Dataset entries
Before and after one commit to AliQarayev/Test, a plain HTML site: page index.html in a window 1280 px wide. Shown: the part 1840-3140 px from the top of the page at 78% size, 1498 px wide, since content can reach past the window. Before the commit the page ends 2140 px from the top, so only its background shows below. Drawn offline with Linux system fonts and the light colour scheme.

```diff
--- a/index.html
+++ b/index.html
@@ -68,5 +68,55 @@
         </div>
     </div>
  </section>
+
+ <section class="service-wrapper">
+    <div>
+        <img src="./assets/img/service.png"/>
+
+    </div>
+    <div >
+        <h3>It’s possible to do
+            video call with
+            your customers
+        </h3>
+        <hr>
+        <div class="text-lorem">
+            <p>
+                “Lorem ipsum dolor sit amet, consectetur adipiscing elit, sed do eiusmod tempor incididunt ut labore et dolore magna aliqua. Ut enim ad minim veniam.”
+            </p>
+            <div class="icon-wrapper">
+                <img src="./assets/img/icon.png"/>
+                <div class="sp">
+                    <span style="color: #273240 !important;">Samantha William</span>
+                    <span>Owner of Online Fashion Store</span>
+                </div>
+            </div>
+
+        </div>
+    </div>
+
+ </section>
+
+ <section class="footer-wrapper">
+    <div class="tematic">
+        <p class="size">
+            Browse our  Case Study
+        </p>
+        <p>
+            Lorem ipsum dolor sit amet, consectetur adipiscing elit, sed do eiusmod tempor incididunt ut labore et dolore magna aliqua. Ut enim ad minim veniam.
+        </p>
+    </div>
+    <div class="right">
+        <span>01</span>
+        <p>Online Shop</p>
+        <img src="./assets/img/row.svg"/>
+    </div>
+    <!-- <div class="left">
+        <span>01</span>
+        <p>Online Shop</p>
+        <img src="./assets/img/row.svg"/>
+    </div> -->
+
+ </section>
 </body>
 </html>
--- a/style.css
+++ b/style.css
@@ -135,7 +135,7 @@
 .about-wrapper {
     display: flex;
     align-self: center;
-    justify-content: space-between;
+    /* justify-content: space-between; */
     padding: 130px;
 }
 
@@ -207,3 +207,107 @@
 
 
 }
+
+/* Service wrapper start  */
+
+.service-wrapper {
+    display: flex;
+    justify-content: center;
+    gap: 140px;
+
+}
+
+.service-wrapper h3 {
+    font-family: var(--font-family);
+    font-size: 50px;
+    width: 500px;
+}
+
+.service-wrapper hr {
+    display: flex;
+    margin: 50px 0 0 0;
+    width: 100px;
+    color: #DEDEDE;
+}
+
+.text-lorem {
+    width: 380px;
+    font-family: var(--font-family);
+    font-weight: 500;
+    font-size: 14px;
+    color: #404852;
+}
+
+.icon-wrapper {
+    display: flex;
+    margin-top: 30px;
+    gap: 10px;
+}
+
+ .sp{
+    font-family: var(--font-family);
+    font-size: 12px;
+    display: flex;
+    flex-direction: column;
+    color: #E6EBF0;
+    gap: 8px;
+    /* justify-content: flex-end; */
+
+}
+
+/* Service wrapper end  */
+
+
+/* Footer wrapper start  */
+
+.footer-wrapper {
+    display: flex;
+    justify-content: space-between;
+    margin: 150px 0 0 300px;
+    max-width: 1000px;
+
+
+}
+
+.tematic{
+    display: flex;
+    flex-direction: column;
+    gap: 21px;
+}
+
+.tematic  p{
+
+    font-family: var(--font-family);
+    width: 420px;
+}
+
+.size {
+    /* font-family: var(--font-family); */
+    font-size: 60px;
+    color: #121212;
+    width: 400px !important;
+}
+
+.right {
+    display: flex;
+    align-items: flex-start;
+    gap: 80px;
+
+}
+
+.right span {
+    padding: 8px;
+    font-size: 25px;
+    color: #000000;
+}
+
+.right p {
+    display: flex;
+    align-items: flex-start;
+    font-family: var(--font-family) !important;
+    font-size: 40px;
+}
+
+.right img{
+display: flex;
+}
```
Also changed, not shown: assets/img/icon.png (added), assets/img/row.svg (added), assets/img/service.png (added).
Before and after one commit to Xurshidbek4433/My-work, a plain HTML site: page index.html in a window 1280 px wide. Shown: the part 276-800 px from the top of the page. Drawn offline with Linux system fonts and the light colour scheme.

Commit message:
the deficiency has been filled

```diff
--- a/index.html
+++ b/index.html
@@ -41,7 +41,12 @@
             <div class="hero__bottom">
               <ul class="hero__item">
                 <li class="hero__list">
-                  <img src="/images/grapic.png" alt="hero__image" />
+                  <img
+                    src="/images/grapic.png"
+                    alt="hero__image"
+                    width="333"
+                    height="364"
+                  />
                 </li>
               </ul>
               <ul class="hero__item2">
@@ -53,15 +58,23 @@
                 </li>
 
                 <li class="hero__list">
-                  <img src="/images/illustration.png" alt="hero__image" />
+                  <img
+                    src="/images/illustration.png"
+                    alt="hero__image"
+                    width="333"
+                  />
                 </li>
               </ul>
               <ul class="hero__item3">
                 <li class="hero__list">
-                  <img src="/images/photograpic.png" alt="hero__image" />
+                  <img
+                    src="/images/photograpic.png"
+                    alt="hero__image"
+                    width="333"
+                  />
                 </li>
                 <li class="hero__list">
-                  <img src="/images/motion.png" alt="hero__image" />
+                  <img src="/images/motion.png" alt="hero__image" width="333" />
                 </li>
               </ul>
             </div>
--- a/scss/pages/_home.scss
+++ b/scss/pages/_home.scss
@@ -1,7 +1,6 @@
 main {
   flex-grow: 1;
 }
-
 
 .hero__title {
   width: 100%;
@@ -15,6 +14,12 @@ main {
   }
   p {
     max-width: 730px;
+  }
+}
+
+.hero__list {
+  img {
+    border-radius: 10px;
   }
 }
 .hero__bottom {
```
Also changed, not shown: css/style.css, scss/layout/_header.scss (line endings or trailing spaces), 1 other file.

## What the exercise asks
Gather all lines of the records that include the word "wrapper".

## Answer to this exercise
+ <section class="service-wrapper">
+            <div class="icon-wrapper">
+ <section class="footer-wrapper">
 .about-wrapper {
+/* Service wrapper start  */
+.service-wrapper {
+.service-wrapper h3 {
+.service-wrapper hr {
+.icon-wrapper {
+/* Service wrapper end  */
+/* Footer wrapper start  */
+.footer-wrapper {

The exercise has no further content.